━━ Recorded data ━━
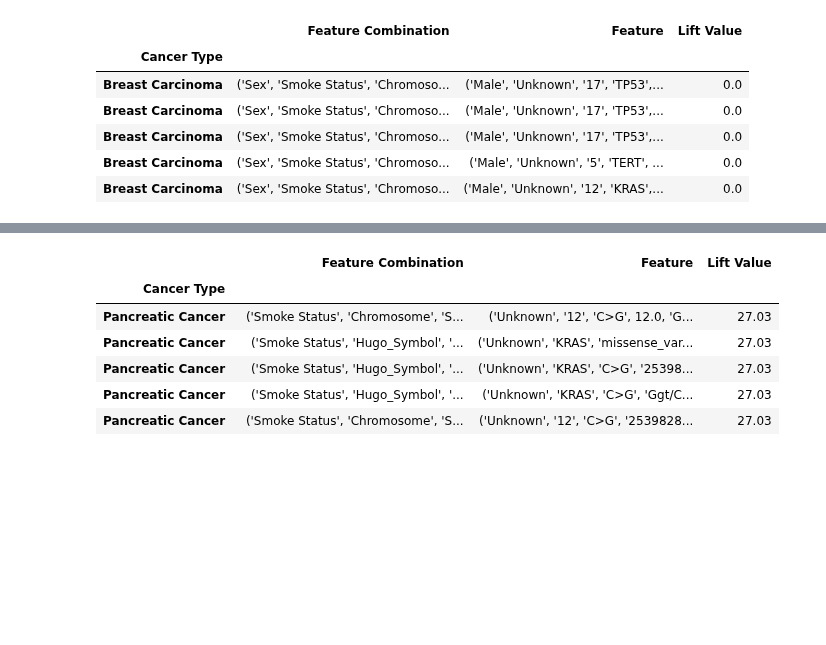
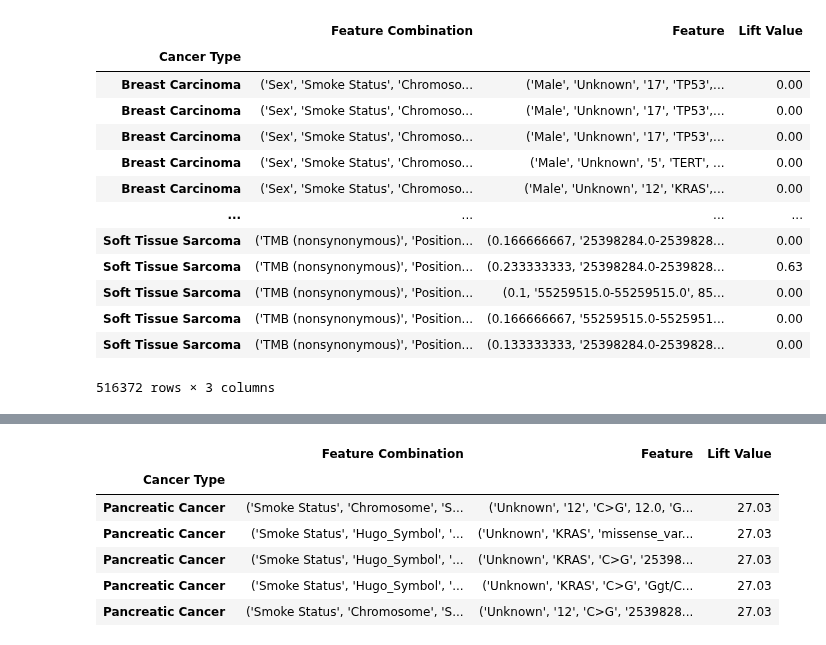
Before and after one commit to Taneun/OncoHypothesis-LLM-Ranker, a Jupyter notebook: pan_cancer/Lift.ipynb, the cells around one changed output, grey strips where cells are left out. Cells and saved outputs as stored; diff of their text form; code cells hidden in the pictures; blank space fills up the shorter version.

```diff
--- a/pan_cancer/Lift.ipynb
+++ b/pan_cancer/Lift.ipynb
@@ -13,15 +13,22 @@ warnings.filterwarnings('ignore')
 lift_df = pd.read_csv("lifts.csv", index_col=0)
 data_for_lift = pd.read_csv("data_for_lift.csv", index_col=0)
 # %%
-lift_df.head()
+lift_df
 # %% [output]
 |  | Feature Combination | Feature | Lift Value |
 | Cancer Type |  |  |  |
-| Breast Carcinoma | ('Sex', 'Smoke Status', 'Chromoso... | ('Male', 'Unknown', '17', 'TP53',... | 0.0 |
-| Breast Carcinoma | ('Sex', 'Smoke Status', 'Chromoso... | ('Male', 'Unknown', '17', 'TP53',... | 0.0 |
-| Breast Carcinoma | ('Sex', 'Smoke Status', 'Chromoso... | ('Male', 'Unknown', '17', 'TP53',... | 0.0 |
-| Breast Carcinoma | ('Sex', 'Smoke Status', 'Chromoso... | ('Male', 'Unknown', '5', 'TERT', ... | 0.0 |
-| Breast Carcinoma | ('Sex', 'Smoke Status', 'Chromoso... | ('Male', 'Unknown', '12', 'KRAS',... | 0.0 |
+| Breast Carcinoma | ('Sex', 'Smoke Status', 'Chromoso... | ('Male', 'Unknown', '17', 'TP53',... | 0.00 |
+| Breast Carcinoma | ('Sex', 'Smoke Status', 'Chromoso... | ('Male', 'Unknown', '17', 'TP53',... | 0.00 |
+| Breast Carcinoma | ('Sex', 'Smoke Status', 'Chromoso... | ('Male', 'Unknown', '17', 'TP53',... | 0.00 |
+| Breast Carcinoma | ('Sex', 'Smoke Status', 'Chromoso... | ('Male', 'Unknown', '5', 'TERT', ... | 0.00 |
+| Breast Carcinoma | ('Sex', 'Smoke Status', 'Chromoso... | ('Male', 'Unknown', '12', 'KRAS',... | 0.00 |
+| ... | ... | ... | ... |
+| Soft Tissue Sarcoma | ('TMB (nonsynonymous)', 'Position... | (0.166666667, '25398284.0-2539828... | 0.00 |
+| Soft Tissue Sarcoma | ('TMB (nonsynonymous)', 'Position... | (0.233333333, '25398284.0-2539828... | 0.63 |
+| Soft Tissue Sarcoma | ('TMB (nonsynonymous)', 'Position... | (0.1, '55259515.0-55259515.0', 85... | 0.00 |
+| Soft Tissue Sarcoma | ('TMB (nonsynonymous)', 'Position... | (0.166666667, '55259515.0-5525951... | 0.00 |
+| Soft Tissue Sarcoma | ('TMB (nonsynonymous)', 'Position... | (0.133333333, '25398284.0-2539828... | 0.00 |
+516372 rows × 3 columns
 # %%
 # try_df = data_for_lift[data_for_lift["Cancer Type"] == "Colorectal Carcinoma"]
 # try_df = data_for_lift[data_for_lift['Smoke Status'] == "Unknown"]
```
Also changed, not shown: parts of 6 cells of this notebook, 4 other files.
━━━
Return the material word for word, images omitted.

Before and after one commit to Taneun/OncoHypothesis-LLM-Ranker, a Jupyter notebook: pan_cancer/Lift.ipynb, the cells around one changed output, grey strips where cells are left out. Cells and saved outputs as stored; diff of their text form; code cells hidden in the pictures; blank space fills up the shorter version.

```diff
--- a/pan_cancer/Lift.ipynb
+++ b/pan_cancer/Lift.ipynb
@@ -13,15 +13,22 @@ warnings.filterwarnings('ignore')
 lift_df = pd.read_csv("lifts.csv", index_col=0)
 data_for_lift = pd.read_csv("data_for_lift.csv", index_col=0)
 # %%
-lift_df.head()
+lift_df
 # %% [output]
 |  | Feature Combination | Feature | Lift Value |
 | Cancer Type |  |  |  |
-| Breast Carcinoma | ('Sex', 'Smoke Status', 'Chromoso... | ('Male', 'Unknown', '17', 'TP53',... | 0.0 |
-| Breast Carcinoma | ('Sex', 'Smoke Status', 'Chromoso... | ('Male', 'Unknown', '17', 'TP53',... | 0.0 |
-| Breast Carcinoma | ('Sex', 'Smoke Status', 'Chromoso... | ('Male', 'Unknown', '17', 'TP53',... | 0.0 |
-| Breast Carcinoma | ('Sex', 'Smoke Status', 'Chromoso... | ('Male', 'Unknown', '5', 'TERT', ... | 0.0 |
-| Breast Carcinoma | ('Sex', 'Smoke Status', 'Chromoso... | ('Male', 'Unknown', '12', 'KRAS',... | 0.0 |
+| Breast Carcinoma | ('Sex', 'Smoke Status', 'Chromoso... | ('Male', 'Unknown', '17', 'TP53',... | 0.00 |
+| Breast Carcinoma | ('Sex', 'Smoke Status', 'Chromoso... | ('Male', 'Unknown', '17', 'TP53',... | 0.00 |
+| Breast Carcinoma | ('Sex', 'Smoke Status', 'Chromoso... | ('Male', 'Unknown', '17', 'TP53',... | 0.00 |
+| Breast Carcinoma | ('Sex', 'Smoke Status', 'Chromoso... | ('Male', 'Unknown', '5', 'TERT', ... | 0.00 |
+| Breast Carcinoma | ('Sex', 'Smoke Status', 'Chromoso... | ('Male', 'Unknown', '12', 'KRAS',... | 0.00 |
+| ... | ... | ... | ... |
+| Soft Tissue Sarcoma | ('TMB (nonsynonymous)', 'Position... | (0.166666667, '25398284.0-2539828... | 0.00 |
+| Soft Tissue Sarcoma | ('TMB (nonsynonymous)', 'Position... | (0.233333333, '25398284.0-2539828... | 0.63 |
+| Soft Tissue Sarcoma | ('TMB (nonsynonymous)', 'Position... | (0.1, '55259515.0-55259515.0', 85... | 0.00 |
+| Soft Tissue Sarcoma | ('TMB (nonsynonymous)', 'Position... | (0.166666667, '55259515.0-5525951... | 0.00 |
+| Soft Tissue Sarcoma | ('TMB (nonsynonymous)', 'Position... | (0.133333333, '25398284.0-2539828... | 0.00 |
+516372 rows × 3 columns
 # %%
 # try_df = data_for_lift[data_for_lift["Cancer Type"] == "Colorectal Carcinoma"]
 # try_df = data_for_lift[data_for_lift['Smoke Status'] == "Unknown"]
```
Also changed, not shown: parts of 6 cells of this notebook, 4 other files.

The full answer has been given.